Also of note was the atmospheric locations in which wagons operated; sulphurous and salty environments could accentuate the rate at which rust formed.
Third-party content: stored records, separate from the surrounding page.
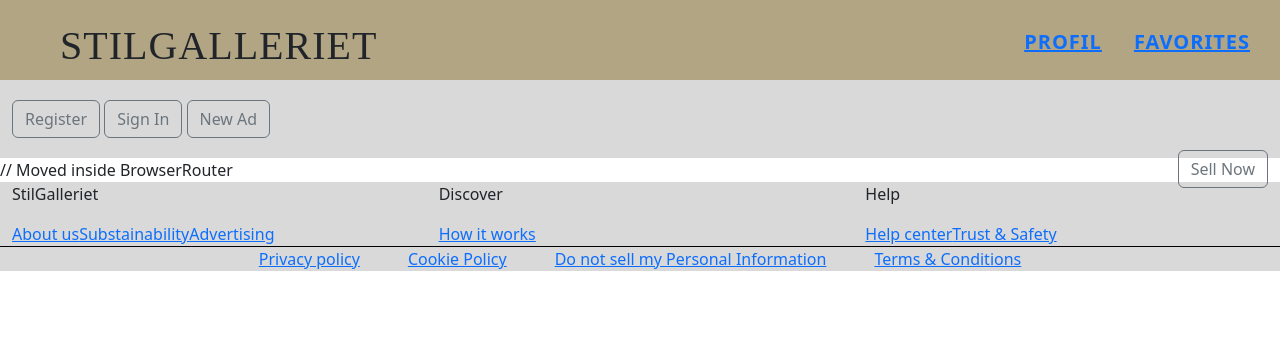
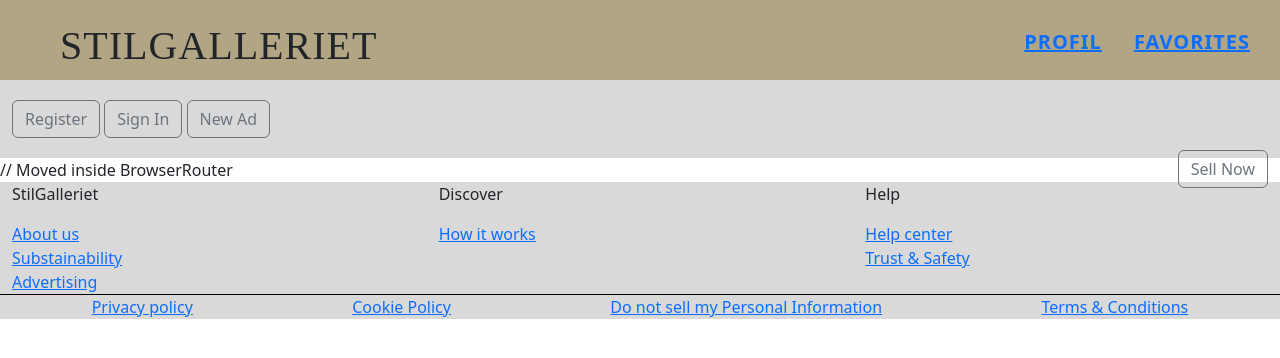
Before and after one commit to Ilhamfeysel/StilGalleriet, a React (Vite) app: page /sell in a window 1280 px wide. Shown: the top 358 px of the page. Built offline with nearby package versions, Linux system fonts and the light colour scheme.

Commit message:
Fix footer errors

```diff
--- a/src/App.jsx
+++ b/src/App.jsx
@@ -9,7 +9,7 @@ import Login from "./components/Login";
 import Register from "./components/Register";
 
 import HomePageButtons from "./components/HomePageButtons";
-
+import ProductRegister from "./components/ProductRegister";
 
 function App() {
   return (
@@ -17,11 +17,12 @@ function App() {
       <BrowserRouter>
         <div>
           <Header />
-        <HomePageButtons />  // Moved inside BrowserRouter
+          <HomePageButtons /> // Moved inside BrowserRouter
           <Routes>
             <Route path="/" element={<Home />} />
             <Route path="/register" element={<Register />} />
             <Route path="/login" element={<Login />} />
+            <Route path="/sell" element={<ProductRegister />} />
           </Routes>
           <Footer />
         </div>
--- a/src/components/Footer.jsx
+++ b/src/components/Footer.jsx
@@ -7,8 +7,14 @@ import { Link } from "react-router-dom";
 const Footer = () => {
   return (
     <Container fluid style={{ background: "#d9d9d9" }}>
-      <Row class="d-flex flex-row justify-content-around">
-        <Col class="d-flex flex-column ">
+      <Row
+        style={{
+          display: "flex",
+          flexDirection: "row",
+          justifyContent: "space-around",
+        }}
+      >
+        <Col style={{ display: "flex", flexDirection: "column" }}>
           <p>StilGalleriet</p>
           <Link className="about" to="/about">
             About us
@@ -16,12 +22,12 @@ const Footer = () => {
           <a href="">Substainability</a>
           <a href="">Advertising</a>
         </Col>
-        <Col class="d-flex flex-column ">
+        <Col style={{ display: "flex", flexDirection: "column" }}>
           <p>Discover</p>
           <a href="">How it works</a>
         </Col>
 
-        <Col class="d-flex flex-column ">
+        <Col style={{ display: "flex", flexDirection: "column" }}>
           <p>Help</p>
           <a href="">Help center</a>
           <a href="">Trust & Safety</a>
@@ -29,19 +35,18 @@ const Footer = () => {
       </Row>
 
       <Row>
-        <Col style={{ textAlign: "center", borderTop: "solid black 1px" }}>
-          <a class="px-4" href="">
-            Privacy policy
-          </a>
-          <a class="px-4 " href="">
-            Cookie Policy
-          </a>
-          <a class="px-4" href="">
-            Do not sell my Personal Information
-          </a>
-          <a class="px-4" href="">
-            Terms & Conditions
-          </a>
+        <Col
+          style={{
+            borderTop: "solid black 1px",
+            display: "flex",
+            flexDirection: "row",
+            justifyContent: "space-around",
+          }}
+        >
+          <a href="">Privacy policy</a>
+          <a href="">Cookie Policy</a>
+          <a href="">Do not sell my Personal Information</a>
+          <a href="">Terms & Conditions</a>
         </Col>
       </Row>
     </Container>
--- /dev/null
+++ b/src/components/ProductRegister.jsx
@@ -0,0 +1,3 @@
+const ProductRegister = () => {};
+
+export default ProductRegister;
```
Lines whose indentation alone changed are shown as unchanged.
In terms of modelling, a most realistic approach would be to incorporate wagons of varying degrees of corrosion, together with the odd (almost) recently shopped example in the same consist. 

 

Edited by Right Away
correction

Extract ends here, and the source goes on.